Author: Sean Binder | infomigrants.net | 5 June 2019
My first night in jail was 21 August, 2018. Sharing my cell was an 18-year-old Afghan asylum seeker who was due for deportation to his dangerous country. It was not the kind of solidarity I had expected when I arrived on the Greek island of Lesvos nearly one year earlier.
I came to help with search and rescue operations at sea for asylum seekers within European waters. The next 106 days in a Greek jail taught me that human solidarity ends at Europe’s edge.
Lesvos, close to the Turkish coast, continues to be a primary entry point for asylum seekers, despite the terrors of the sea crossing and horrible conditions in the island’s main camp, Moria, where extreme hardship has caused children to attempt suicide.

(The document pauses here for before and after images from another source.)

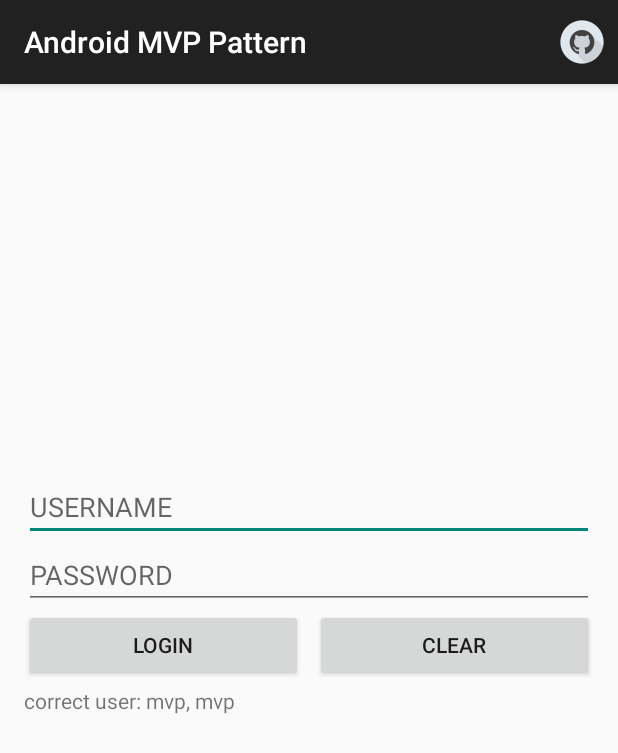
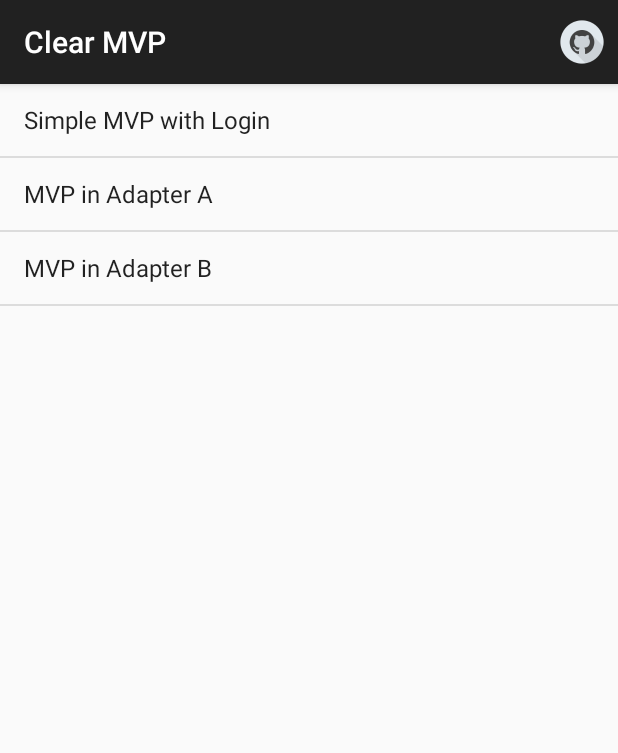
Before and after one commit to kaedea/android-mvp-pattern, an Android app: the screen it shows after launch (LoginActivity before the commit, HomeActivity after it), on a phone screen of 412 x 824 dp. Shown: the top 753 px of the screen. Run offline under Robolectric (Android 15) with nearby library versions, the phone set to English and light mode, and no system bars.

Commit message:
add MVP Sample for case of using Adapter

```diff
--- a/app/src/main/java/me/kaede/mvp/home/view/HomeActivity.java
+++ b/app/src/main/java/me/kaede/mvp/home/HomeActivity.java
@@ -1,4 +1,4 @@
-package me.kaede.mvp.home.view;
+package me.kaede.mvp.home;
 
 import android.content.Intent;
 import android.net.Uri;
@@ -9,13 +9,17 @@ import android.widget.*;
 import me.kaede.mvp.R;
 import me.kaede.mvp.home.presenter.HomePresenterCompl;
 import me.kaede.mvp.home.presenter.IHomePresenter;
+import me.kaede.mvp.home.view.IHomeView;
 
+import java.util.ArrayList;
 import java.util.List;
 
 public class HomeActivity extends ActionBarActivity implements AdapterView.OnItemClickListener,IHomeView {
 
 	private ListView listView;
 	private IHomePresenter homePresenter;
+	List<String> datas = new ArrayList<>();
+	private BaseAdapter adapter;
 
 	@Override
 	protected void onCreate(Bundle savedInstanceState) {
@@ -29,12 +33,14 @@ public class HomeActivity extends ActionBarActivity implements AdapterView.OnIte
 		listView.setOnItemClickListener(this);
 
 		//init
-		View loadingView = LayoutInflater.from(this).inflate(R.layout.item_loading, null);
+		View loadingView = LayoutInflater.from(this).inflate(R.layout.item_empty_view, null);
 		ViewGroup viewGroup = (ViewGroup) this.findViewById(R.id.layout_home);
 		RelativeLayout.LayoutParams layoutParams = new RelativeLayout.LayoutParams(RelativeLayout.LayoutParams.MATCH_PARENT,RelativeLayout.LayoutParams.MATCH_PARENT);
 		layoutParams.addRule(RelativeLayout.CENTER_IN_PARENT);
 		viewGroup.addView(loadingView, layoutParams);
 		listView.setEmptyView(loadingView);
+		adapter = new ArrayAdapter<String>(this, android.R.layout.simple_list_item_1, datas);
+		listView.setAdapter(adapter);
 		homePresenter = new HomePresenterCompl(this,this);
 	}
 
@@ -51,8 +57,11 @@ public class HomeActivity extends ActionBarActivity implements AdapterView.OnIte
 
 	@Override
 	public void onGetDataList(List<String> datas) {
-		BaseAdapter adapter = new ArrayAdapter<String>(this, android.R.layout.simple_list_item_1, datas);
-		listView.setAdapter(adapter);
+		if (datas!=null&&datas.size()>0){
+			this.datas.clear();
+			this.datas.addAll(datas);
+			adapter.notifyDataSetChanged();
+		}
 	}
 
 	@Override
@@ -70,15 +79,12 @@ public class HomeActivity extends ActionBarActivity implements AdapterView.OnIte
 	@Override
 	public boolean onOptionsItemSelected(MenuItem item) {
 		int id = item.getItemId();
-
-		//noinspection SimplifiableIfStatement
 		if (id == R.id.action_github) {
 			Intent intent = new Intent(Intent.ACTION_VIEW);
 			intent.setData(Uri.parse("https://github.com/kaedea/"));
 			startActivity(intent);
 			return true;
 		}
-
 		return super.onOptionsItemSelected(item);
 	}
 }
--- a/app/src/main/java/me/kaede/mvp/home/presenter/HomePresenterCompl.java
+++ b/app/src/main/java/me/kaede/mvp/home/presenter/HomePresenterCompl.java
@@ -1,20 +1,31 @@
 package me.kaede.mvp.home.presenter;
 
+import android.app.Activity;
 import android.content.Context;
+import android.content.Intent;
 import android.os.Handler;
 import android.os.Looper;
 import me.kaede.mvp.R;
+import me.kaede.mvp.home.util.ActivityHolder;
 import me.kaede.mvp.home.view.IHomeView;
+import me.kaede.mvp.login.LoginActivity;
+import me.kaede.mvp.outteradapter.AdapterActivityA;
+import me.kaede.mvp.outteradapter.AdapterActivityB;
 
-import java.util.ArrayList;
-import java.util.List;
+import java.util.*;
 
 /**
  * Created by kaede on 2015/5/19.
  */
 public class HomePresenterCompl implements IHomePresenter {
-	List<String> datas;
-	Context      context;
+	public static ActivityHolder activityHolder;
+	static {
+		activityHolder = new ActivityHolder();
+		activityHolder.addActivity("Simple MVP with Login",LoginActivity.class);
+		activityHolder.addActivity("MVP in Adapter A", AdapterActivityA.class);
+		activityHolder.addActivity("MVP in Adapter B", AdapterActivityB.class);
+	}
+	Context context;
 	IHomeView homeView;
 
 	public HomePresenterCompl(Context context, IHomeView homeView) {
@@ -24,23 +35,21 @@ public class HomePresenterCompl implements IHomePresenter {
 
 	@Override
 	public void loadDatas() {
-		String[] countries = context.getResources().getStringArray(R.array.countries);
-		datas = new ArrayList<>();
-		for (String item:countries){
-			datas.add(item);
-		}
 
 		Handler handler = new Handler(Looper.getMainLooper());
 		handler.postDelayed(new Runnable() {
 			@Override
 			public void run() {
-				homeView.onGetDataList(datas);
+				homeView.onGetDataList(activityHolder.getNameList());
 			}
 		},2000);
 	}
 
 	@Override
 	public void onItemClick(int position) {
-		homeView.toast(datas.get(position));
+		Class activity = activityHolder.getActivity(activityHolder.getNameList().get(position));
+		if (activity!=null){
+			context.startActivity(new Intent(context, activity));
+		}
 	}
 }
--- /dev/null
+++ b/app/src/main/java/me/kaede/mvp/home/util/ActivityHolder.java
@@ -0,0 +1,36 @@
+package me.kaede.mvp.home.util;
+
+import android.app.Activity;
+
+import java.util.ArrayList;
+import java.util.HashMap;
+import java.util.List;
+import java.util.Map;
+
+/**
+ * Created by kaede on 2015/10/13.
+ */
+public class ActivityHolder {
+	Map<String, Class<?extends Activity>> activityMap;
+	List<String> nameList;
+
+	public ActivityHolder(){
+		activityMap = new HashMap<>();
+		nameList = new ArrayList<>();
+	}
+
+	public void addActivity(String name,Class<?extends Activity> activity){
+		if (!activityMap.containsKey(name)) {
+			nameList.add(name);
+			activityMap.put(name,activity);
+		}
+	}
+
+	public List<String> getNameList() {
+		return nameList;
+	}
+
+	public Class<?extends Activity> getActivity(String name){
+		return activityMap.get(name);
+	}
+}
--- a/app/src/main/java/me/kaede/mvp/login/view/LoginActivity.java
+++ b/app/src/main/java/me/kaede/mvp/login/LoginActivity.java
@@ -1,4 +1,4 @@
-package me.kaede.mvp.login.view;
+package me.kaede.mvp.login;
 
 import android.content.Intent;
 import android.net.Uri;
@@ -12,9 +12,10 @@ import android.widget.EditText;
 import android.widget.ProgressBar;
 import android.widget.Toast;
 import me.kaede.mvp.R;
-import me.kaede.mvp.home.view.HomeActivity;
+import me.kaede.mvp.home.HomeActivity;
 import me.kaede.mvp.login.presenter.ILoginPresenter;
 import me.kaede.mvp.login.presenter.LoginPresenterCompl;
+import me.kaede.mvp.login.view.ILoginView;
 
 
 public class LoginActivity extends ActionBarActivity implements ILoginView, View.OnClickListener {
@@ -75,7 +76,6 @@ public class LoginActivity extends ActionBarActivity implements ILoginView, View
 		btnClear.setEnabled(true);
 		if (result){
 			Toast.makeText(this,"Login Success",Toast.LENGTH_SHORT).show();
-			startActivity(new Intent(this, HomeActivity.class));
 		}
 		else
 			Toast.makeText(this,"Login Fail, code = " + code,Toast.LENGTH_SHORT).show();
@@ -87,25 +87,4 @@ public class LoginActivity extends ActionBarActivity implements ILoginView, View
 		progressBar.setVisibility(visibility);
 	}
 
-
-	@Override
-	public boolean onCreateOptionsMenu(Menu menu) {
-		getMenuInflater().inflate(R.menu.menu_main, menu);
-		return true;
-	}
-
-	@Override
-	public boolean onOptionsItemSelected(MenuItem item) {
-		int id = item.getItemId();
-
-		//noinspection SimplifiableIfStatement
-		if (id == R.id.action_github) {
-			Intent intent = new Intent(Intent.ACTION_VIEW);
-			intent.setData(Uri.parse("https://github.com/kaedea/"));
-			startActivity(intent);
-			return true;
-		}
-
-		return super.onOptionsItemSelected(item);
-	}
 }
--- a/app/src/main/res/layout/activity_home.xml
+++ b/app/src/main/res/layout/activity_home.xml
@@ -3,7 +3,7 @@
                 android:layout_width="match_parent"
                 android:layout_height="match_parent"
                 android:id="@+id/layout_home"
-                tools:context="me.kaede.mvp.home.view.HomeActivity">
+                tools:context="me.kaede.mvp.home.HomeActivity">
 
     <ListView android:id="@+id/list_home" android:layout_width="match_parent" android:layout_height="match_parent"></ListView>
 </RelativeLayout>
--- a/app/src/main/res/values/strings.xml
+++ b/app/src/main/res/values/strings.xml
@@ -1,5 +1,5 @@
 <resources>
-    <string name="app_name">Android MVP Pattern</string>
+    <string name="app_name">Clear MVP</string>
 
     <string name="hello_world">Hello world!</string>
     <string name="action_settings">Settings</string>
@@ -37,4 +37,5 @@
         <item>Mauritania</item>
         <item>Egypt</item>
     </string-array>
+    <string name="title_activity_adapter">AdapterActivityA</string>
 </resources>
```
Also changed, not shown: app/src/main/AndroidManifest.xml (+13 -4 lines), app/src/main/java/me/kaede/mvp/outteradapter/AdapterActivityA.java (added, +92 -0 lines), app/src/main/java/me/kaede/mvp/outteradapter/AdapterActivityB.java (added, +92 -0 lines), app/src/main/java/me/kaede/mvp/outteradapter/adapter/CustomAdapter.java (added, +82 -0 lines), app/src/main/java/me/kaede/mvp/outteradapter/presenter/AdapterPresenterCompl.java (added, +62 -0 lines), app/src/main/java/me/kaede/mvp/outteradapter/presenter/IAdapterPresenter.java (added, +13 -0 lines), app/src/main/java/me/kaede/mvp/outteradapter/view/IAdapterView.java (added, +16 -0 lines), app/src/main/res/layout/item_footer.xml (added, +10 -0 lines), app/src/main/res/layout/item_outteradapter.xml (added, +21 -0 lines), app/src/main/res/menu/menu_adapter.xml (added, +9 -0 lines), app/src/main/res/layout/item_empty_view.xml (renamed from app/src/main/res/layout/item_loading.xml).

When I arrived, I was unprepared for the depth of frustration, contradiction, and complexity in the situation for asylum seekers trapped here. I was more naive than I’d care to admit. But I had also not anticipated the incredible and tireless community, local and international, young and old, skilled and not-so-much, who work to help new arrivals and the thousands of people stuck in the sprawl of over-crowded camps. Read more>>>